*AIM OF THE EXERCISE*
Copy out every line of the data that has the word "Before" somewhere in it.

*RECORDS SHOWN*
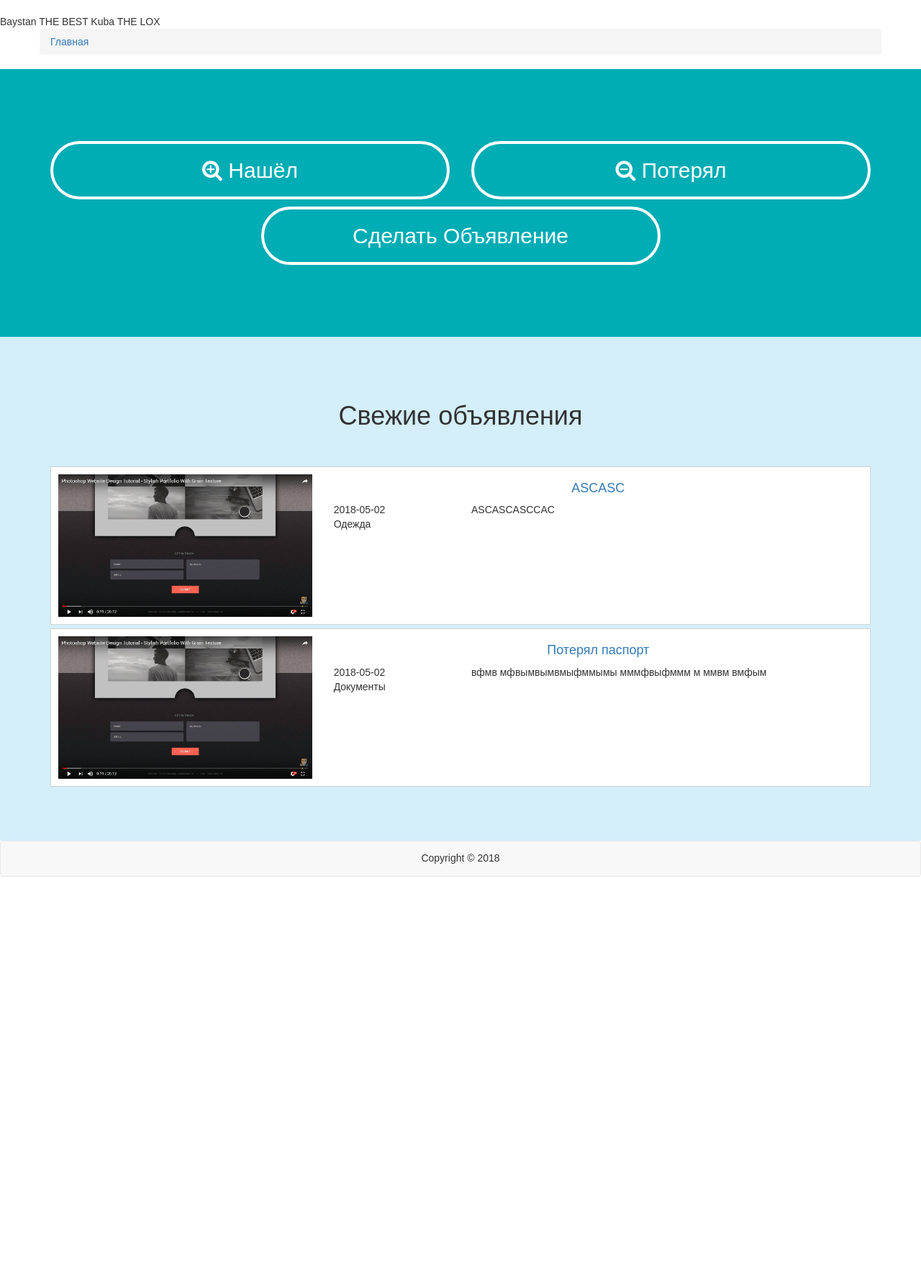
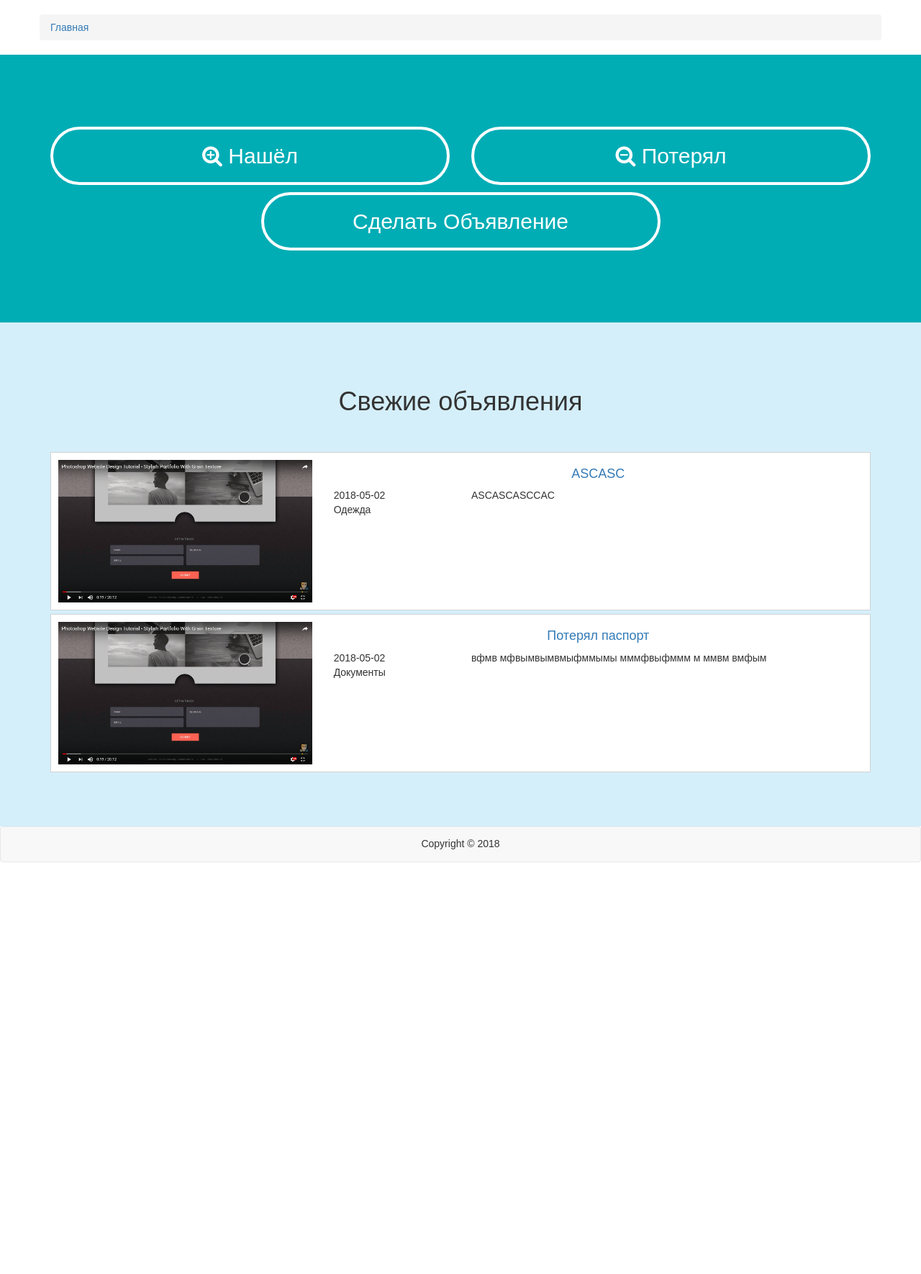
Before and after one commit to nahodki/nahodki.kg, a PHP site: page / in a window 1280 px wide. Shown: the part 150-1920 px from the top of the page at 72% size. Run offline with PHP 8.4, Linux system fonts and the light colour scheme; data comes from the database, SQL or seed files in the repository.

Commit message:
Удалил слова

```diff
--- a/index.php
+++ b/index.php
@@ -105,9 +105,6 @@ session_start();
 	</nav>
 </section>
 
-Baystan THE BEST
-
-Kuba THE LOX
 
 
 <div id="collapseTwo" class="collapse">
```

...

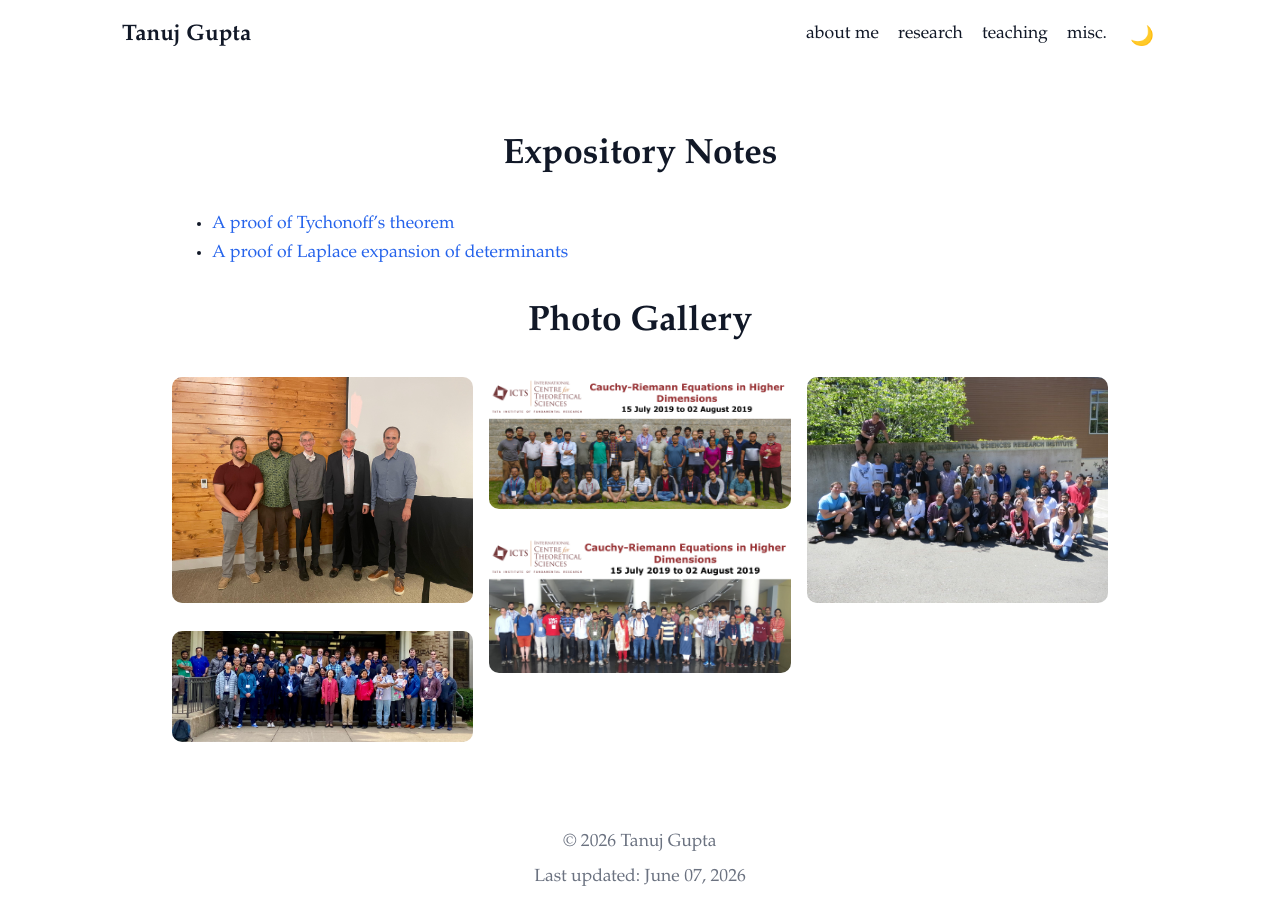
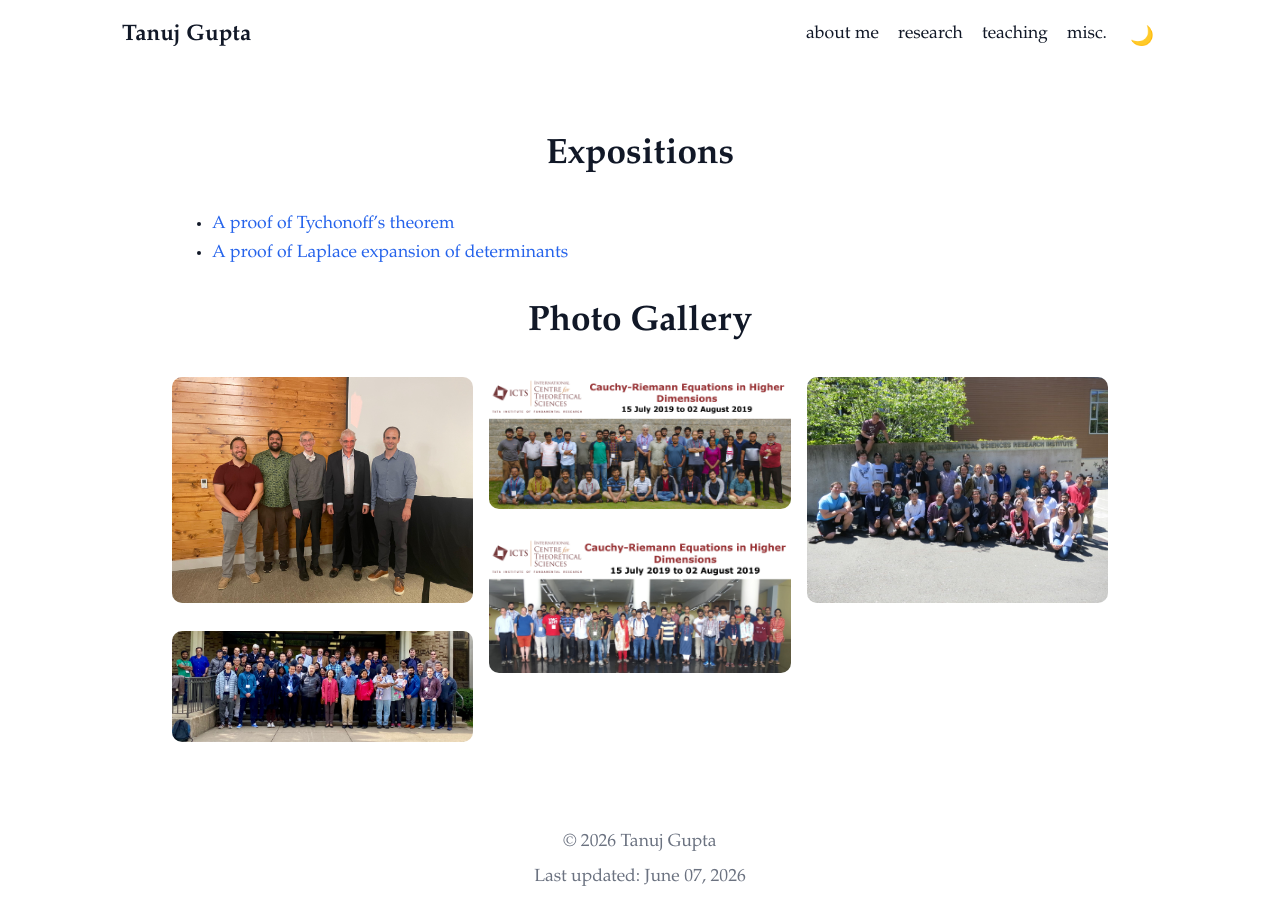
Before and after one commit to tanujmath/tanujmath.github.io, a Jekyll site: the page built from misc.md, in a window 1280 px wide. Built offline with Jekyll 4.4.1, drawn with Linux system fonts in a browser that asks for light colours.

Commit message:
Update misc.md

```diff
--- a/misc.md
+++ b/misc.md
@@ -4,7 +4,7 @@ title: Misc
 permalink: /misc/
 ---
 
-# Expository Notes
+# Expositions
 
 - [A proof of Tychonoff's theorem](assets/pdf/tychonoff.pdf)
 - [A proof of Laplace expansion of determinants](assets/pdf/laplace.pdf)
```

*EXPECTED OUTPUT*
Before and after one commit to nahodki/nahodki.kg, a PHP site: page / in a window 1280 px wide. Shown: the part 150-1920 px from the top of the page at 72% size. Run offline with PHP 8.4, Linux system fonts and the light colour scheme; data comes from the database, SQL or seed files in the repository.
Before and after one commit to tanujmath/tanujmath.github.io, a Jekyll site: the page built from misc.md, in a window 1280 px wide. Built offline with Jekyll 4.4.1, drawn with Linux system fonts in a browser that asks for light colours.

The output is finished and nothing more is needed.